Voice Disorders Specialist

Speech Success

Jacqueline Ahrens, SLPD, CCC-SLP

Pediatric Speech Therapist located in Emerson, NJ

Nothing is more enjoyable than watching kids play a game and let off some pent-up energy with loud whoops and yells. But too much yelling and frequently straining their voice from singing or cheering also leads to voice disorders. Jacqueline Ahrens, SLPD, CCC-SLP, at Speech Success, specializes in voice therapy to treat disorders and prevent future problems. If you notice your child's voice sounds hoarse, call the office in Emerson, New Jersey, or request an appointment online today.

Voice Disorders Q&A

What are voice disorders?

A voice disorder refers to a change in your child's voice quality due to strain or an underlying health condition or daily habits such as yelling. Their voice becomes hoarse, raspy, or breathy. The volume or pitch of their voice could also change.

Voice disorders occur when there's a problem with your child's voice box (larynx). The voice box produces sound when air passes through the vocal folds (vocal cords).

The air makes the cords vibrate, creating sound waves that allow your child to talk, sing, and yell. As tension changes in the vocal cords, they open and close, creating changes in pitch.

Voicebox problems cause voice disorders that affect your child's ability to make sounds. However, voice disorders do not interfere with their speech and language skills.

What causes voice disorders?

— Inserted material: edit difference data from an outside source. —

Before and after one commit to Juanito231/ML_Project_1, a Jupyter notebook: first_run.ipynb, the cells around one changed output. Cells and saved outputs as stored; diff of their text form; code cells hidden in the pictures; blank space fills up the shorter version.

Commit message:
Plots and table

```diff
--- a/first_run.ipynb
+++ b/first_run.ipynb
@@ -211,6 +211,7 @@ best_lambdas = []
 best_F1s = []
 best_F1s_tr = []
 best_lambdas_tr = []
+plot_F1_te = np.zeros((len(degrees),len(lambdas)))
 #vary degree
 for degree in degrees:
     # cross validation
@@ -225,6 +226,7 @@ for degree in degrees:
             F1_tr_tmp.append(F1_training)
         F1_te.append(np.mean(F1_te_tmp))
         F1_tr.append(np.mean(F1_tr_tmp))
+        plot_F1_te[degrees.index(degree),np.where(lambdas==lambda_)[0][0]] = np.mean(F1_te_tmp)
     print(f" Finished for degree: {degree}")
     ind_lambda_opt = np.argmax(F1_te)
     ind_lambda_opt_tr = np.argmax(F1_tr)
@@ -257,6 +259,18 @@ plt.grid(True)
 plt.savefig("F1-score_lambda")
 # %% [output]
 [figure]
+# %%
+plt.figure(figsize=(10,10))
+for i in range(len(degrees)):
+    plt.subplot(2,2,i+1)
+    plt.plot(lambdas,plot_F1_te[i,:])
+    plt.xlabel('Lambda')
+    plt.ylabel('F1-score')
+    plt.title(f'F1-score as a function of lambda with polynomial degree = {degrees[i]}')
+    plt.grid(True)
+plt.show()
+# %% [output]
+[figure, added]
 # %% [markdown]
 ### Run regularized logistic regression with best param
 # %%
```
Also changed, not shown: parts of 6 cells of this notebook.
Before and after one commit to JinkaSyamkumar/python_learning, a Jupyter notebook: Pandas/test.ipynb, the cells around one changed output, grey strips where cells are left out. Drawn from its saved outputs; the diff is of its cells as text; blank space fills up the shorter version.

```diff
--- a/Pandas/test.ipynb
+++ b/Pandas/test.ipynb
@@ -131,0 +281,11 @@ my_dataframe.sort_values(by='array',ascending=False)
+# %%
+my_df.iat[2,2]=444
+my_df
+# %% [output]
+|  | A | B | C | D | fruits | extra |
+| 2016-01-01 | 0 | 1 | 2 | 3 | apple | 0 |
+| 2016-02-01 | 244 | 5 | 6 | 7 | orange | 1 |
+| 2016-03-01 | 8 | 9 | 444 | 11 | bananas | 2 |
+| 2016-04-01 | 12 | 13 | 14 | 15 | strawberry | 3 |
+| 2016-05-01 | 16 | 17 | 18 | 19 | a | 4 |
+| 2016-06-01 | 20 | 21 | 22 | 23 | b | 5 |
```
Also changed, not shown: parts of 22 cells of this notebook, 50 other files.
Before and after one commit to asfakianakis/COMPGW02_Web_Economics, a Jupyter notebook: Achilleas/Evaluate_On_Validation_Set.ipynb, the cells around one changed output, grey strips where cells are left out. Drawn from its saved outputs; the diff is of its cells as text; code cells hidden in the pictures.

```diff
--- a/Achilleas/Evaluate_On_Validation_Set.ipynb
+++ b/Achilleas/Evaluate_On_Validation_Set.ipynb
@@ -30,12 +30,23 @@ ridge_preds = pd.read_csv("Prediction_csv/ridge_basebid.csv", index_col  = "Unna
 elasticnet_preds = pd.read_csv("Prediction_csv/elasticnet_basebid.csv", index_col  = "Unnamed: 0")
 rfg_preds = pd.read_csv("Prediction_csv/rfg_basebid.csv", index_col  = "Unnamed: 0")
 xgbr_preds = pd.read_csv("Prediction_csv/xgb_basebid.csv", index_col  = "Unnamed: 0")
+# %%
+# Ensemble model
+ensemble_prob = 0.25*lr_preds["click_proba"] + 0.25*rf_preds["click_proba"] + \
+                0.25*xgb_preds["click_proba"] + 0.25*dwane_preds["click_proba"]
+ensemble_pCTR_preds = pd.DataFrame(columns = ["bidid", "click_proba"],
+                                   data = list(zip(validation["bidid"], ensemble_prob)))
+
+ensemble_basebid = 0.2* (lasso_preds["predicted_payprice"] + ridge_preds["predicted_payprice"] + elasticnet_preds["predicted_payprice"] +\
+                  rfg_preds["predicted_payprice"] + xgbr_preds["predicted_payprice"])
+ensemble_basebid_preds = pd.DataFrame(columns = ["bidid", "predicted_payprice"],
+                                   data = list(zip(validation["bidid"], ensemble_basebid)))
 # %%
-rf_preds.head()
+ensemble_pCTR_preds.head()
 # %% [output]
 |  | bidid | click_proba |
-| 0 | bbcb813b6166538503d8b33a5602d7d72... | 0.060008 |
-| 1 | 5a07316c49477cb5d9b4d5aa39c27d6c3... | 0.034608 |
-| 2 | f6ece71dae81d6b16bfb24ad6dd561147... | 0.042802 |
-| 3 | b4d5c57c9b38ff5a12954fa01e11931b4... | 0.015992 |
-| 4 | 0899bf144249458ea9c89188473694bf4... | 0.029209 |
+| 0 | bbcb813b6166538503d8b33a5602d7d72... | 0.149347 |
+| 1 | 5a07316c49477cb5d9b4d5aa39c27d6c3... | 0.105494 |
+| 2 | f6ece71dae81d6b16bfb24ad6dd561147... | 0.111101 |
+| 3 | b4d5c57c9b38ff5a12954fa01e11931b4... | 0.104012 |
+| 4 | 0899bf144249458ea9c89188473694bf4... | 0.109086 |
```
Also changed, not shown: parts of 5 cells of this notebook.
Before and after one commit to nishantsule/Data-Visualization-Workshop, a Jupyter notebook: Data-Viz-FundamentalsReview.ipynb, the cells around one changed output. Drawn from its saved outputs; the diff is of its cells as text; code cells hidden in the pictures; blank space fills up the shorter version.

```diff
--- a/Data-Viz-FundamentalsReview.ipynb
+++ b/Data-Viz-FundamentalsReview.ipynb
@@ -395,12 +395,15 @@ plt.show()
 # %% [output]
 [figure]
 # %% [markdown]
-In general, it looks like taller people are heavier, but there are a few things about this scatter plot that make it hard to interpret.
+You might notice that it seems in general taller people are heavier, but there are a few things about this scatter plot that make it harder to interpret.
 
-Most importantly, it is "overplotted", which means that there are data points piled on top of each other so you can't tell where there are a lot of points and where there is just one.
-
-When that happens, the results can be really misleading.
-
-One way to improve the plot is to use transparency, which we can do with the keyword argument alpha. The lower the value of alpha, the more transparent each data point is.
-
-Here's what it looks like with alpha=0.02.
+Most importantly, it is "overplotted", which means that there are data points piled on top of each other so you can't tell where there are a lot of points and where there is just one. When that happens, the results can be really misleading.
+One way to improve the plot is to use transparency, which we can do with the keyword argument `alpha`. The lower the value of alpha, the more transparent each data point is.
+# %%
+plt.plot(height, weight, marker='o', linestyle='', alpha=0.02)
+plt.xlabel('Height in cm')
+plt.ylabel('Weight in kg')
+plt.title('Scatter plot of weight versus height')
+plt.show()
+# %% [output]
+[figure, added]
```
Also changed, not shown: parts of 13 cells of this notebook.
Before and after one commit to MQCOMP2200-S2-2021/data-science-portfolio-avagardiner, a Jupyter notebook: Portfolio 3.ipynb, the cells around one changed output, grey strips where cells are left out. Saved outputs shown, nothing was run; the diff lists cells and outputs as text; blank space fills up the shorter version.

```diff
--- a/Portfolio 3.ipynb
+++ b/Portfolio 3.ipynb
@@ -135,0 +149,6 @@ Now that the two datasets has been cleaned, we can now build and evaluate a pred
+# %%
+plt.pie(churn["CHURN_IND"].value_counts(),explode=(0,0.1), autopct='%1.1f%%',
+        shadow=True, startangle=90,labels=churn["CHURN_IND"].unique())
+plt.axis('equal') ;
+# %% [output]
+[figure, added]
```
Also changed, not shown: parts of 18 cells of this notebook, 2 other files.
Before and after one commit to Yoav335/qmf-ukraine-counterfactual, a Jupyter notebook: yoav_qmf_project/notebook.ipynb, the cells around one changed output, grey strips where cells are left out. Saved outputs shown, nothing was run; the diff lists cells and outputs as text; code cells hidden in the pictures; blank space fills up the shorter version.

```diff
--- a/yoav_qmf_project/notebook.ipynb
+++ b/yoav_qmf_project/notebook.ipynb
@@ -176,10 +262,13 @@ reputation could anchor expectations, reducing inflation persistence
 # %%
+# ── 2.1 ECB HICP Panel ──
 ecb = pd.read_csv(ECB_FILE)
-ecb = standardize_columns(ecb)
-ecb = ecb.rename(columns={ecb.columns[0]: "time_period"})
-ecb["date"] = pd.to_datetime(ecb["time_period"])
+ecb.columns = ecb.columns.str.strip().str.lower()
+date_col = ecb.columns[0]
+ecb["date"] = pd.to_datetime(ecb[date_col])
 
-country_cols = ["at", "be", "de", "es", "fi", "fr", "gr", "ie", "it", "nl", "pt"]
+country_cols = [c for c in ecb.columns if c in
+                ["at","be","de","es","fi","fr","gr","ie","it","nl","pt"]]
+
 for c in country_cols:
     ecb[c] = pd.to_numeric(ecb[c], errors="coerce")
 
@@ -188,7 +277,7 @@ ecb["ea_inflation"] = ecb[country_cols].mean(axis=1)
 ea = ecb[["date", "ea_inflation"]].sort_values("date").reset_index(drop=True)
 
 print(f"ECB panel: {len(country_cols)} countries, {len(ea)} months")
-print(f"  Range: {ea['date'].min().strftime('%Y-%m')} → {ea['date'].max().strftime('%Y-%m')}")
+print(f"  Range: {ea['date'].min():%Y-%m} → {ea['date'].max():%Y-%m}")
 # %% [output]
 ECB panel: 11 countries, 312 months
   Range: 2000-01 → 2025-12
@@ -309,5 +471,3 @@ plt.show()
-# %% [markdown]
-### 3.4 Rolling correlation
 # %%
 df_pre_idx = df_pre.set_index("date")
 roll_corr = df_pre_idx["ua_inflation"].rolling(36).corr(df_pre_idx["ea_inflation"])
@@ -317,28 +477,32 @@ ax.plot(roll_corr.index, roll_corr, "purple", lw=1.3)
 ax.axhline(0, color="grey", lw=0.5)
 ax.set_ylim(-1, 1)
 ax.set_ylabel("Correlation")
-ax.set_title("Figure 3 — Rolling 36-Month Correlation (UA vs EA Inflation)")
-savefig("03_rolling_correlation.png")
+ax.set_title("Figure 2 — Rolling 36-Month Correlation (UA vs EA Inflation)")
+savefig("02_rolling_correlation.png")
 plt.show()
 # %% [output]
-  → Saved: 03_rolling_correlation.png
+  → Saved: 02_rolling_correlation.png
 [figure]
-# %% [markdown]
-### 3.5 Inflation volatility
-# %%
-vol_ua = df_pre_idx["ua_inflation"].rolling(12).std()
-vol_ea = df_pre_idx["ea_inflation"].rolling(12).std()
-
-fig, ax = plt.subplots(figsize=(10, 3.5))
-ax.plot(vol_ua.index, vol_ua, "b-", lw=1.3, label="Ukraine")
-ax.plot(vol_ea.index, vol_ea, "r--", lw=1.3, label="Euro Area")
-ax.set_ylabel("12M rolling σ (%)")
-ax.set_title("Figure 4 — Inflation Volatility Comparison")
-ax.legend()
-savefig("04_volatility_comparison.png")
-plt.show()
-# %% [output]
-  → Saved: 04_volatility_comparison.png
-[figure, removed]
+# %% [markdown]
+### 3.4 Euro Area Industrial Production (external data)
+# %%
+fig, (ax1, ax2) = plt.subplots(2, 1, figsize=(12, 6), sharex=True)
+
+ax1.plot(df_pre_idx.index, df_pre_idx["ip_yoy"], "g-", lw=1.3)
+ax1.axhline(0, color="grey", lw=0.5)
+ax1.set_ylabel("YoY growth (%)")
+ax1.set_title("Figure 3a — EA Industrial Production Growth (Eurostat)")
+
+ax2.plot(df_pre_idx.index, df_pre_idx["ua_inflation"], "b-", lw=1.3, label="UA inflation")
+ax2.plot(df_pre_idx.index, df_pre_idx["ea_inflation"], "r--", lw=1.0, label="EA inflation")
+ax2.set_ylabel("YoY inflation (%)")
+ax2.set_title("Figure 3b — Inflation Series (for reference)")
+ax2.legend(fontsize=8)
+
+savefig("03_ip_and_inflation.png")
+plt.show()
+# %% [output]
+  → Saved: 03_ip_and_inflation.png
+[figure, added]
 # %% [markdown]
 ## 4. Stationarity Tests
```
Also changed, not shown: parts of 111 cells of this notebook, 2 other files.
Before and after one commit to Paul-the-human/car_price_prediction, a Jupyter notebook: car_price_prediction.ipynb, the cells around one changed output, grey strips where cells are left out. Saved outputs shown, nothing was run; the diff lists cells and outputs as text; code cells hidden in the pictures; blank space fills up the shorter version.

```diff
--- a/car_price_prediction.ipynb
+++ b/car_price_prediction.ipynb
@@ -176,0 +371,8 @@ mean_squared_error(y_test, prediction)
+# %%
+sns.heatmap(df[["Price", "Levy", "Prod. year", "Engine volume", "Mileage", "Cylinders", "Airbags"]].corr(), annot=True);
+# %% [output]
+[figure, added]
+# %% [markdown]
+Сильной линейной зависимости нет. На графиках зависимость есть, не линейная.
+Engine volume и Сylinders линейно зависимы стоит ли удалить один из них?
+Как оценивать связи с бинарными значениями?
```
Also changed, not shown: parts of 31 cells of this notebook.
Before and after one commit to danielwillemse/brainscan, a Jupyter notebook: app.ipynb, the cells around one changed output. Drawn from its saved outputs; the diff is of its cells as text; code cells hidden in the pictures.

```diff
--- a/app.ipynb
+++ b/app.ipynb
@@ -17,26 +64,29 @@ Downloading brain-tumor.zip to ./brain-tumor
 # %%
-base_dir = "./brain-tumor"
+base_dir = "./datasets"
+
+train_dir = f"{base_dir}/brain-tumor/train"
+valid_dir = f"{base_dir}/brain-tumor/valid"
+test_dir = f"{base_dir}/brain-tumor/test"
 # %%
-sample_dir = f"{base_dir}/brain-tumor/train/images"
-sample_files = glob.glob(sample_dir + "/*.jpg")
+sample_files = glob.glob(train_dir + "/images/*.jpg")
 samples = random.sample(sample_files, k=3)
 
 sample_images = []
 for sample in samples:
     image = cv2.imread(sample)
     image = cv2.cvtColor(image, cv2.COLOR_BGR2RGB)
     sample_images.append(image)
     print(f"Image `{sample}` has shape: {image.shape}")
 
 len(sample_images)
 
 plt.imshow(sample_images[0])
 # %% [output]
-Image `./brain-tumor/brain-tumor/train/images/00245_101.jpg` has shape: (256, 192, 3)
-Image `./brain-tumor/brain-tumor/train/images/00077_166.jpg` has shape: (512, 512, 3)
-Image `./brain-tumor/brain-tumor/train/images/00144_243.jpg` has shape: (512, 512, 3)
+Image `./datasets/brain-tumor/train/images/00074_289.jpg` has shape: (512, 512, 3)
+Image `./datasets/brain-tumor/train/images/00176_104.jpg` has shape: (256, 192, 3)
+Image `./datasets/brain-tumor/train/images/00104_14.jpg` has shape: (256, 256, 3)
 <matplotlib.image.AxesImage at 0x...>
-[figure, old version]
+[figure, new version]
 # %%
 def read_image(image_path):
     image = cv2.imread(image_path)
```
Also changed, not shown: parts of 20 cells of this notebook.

Voice misuse (abuse) is the top cause of voice disorders in children. This problem occurs when their vocal cords get injured due to yelling, shouting, or severe or chronic coughing.

Conditions in their vocal cords also lead to voice disorders. The most common problems in children include:

  • Chronic laryngitis
  • Vocal nodules
  • Vocal polyps
  • Vocal cord paralysis
  • Wart-like growths
  • Subglottic stenosis

Voice misuse contributes to voice loss, long-term hoarseness, chronic laryngitis, and vocal nodules.

What symptoms do voice disorders cause?

Hoarseness or a scratchy voice are the top signs of a voice disorder. Your child's voice may sound unusually deep for their age. They may also lose their voice after cheering, shouting during a game, or singing. If a nodule develops, they may feel like they have a lump in their throat. 

How are voice disorders treated?

Speech-language pathologists are experts in treating voice disorders with voice therapy. Though some health conditions may need medical care, speech therapy improves hoarseness and often makes vocal nodules get smaller or disappear.

During voice therapy, Dr. Ahrens uses a range of techniques that:

  • Eliminate strain on the vocal cords
  • Teach vocal habits that don't strain the vocal cords
  • Teach breathing patterns that prevent voice strain
  • Adjust your speaking speed and loudness
  • Promote vocal fold healing

She also recommends lifestyle changes when needed to help minimize or eliminate the strain on your child's voice.

If your child's voice sounds hoarse and doesn't improve, or it's a frequent problem, it's time to schedule an evaluation. Call Speech Success, or use the online booking feature today.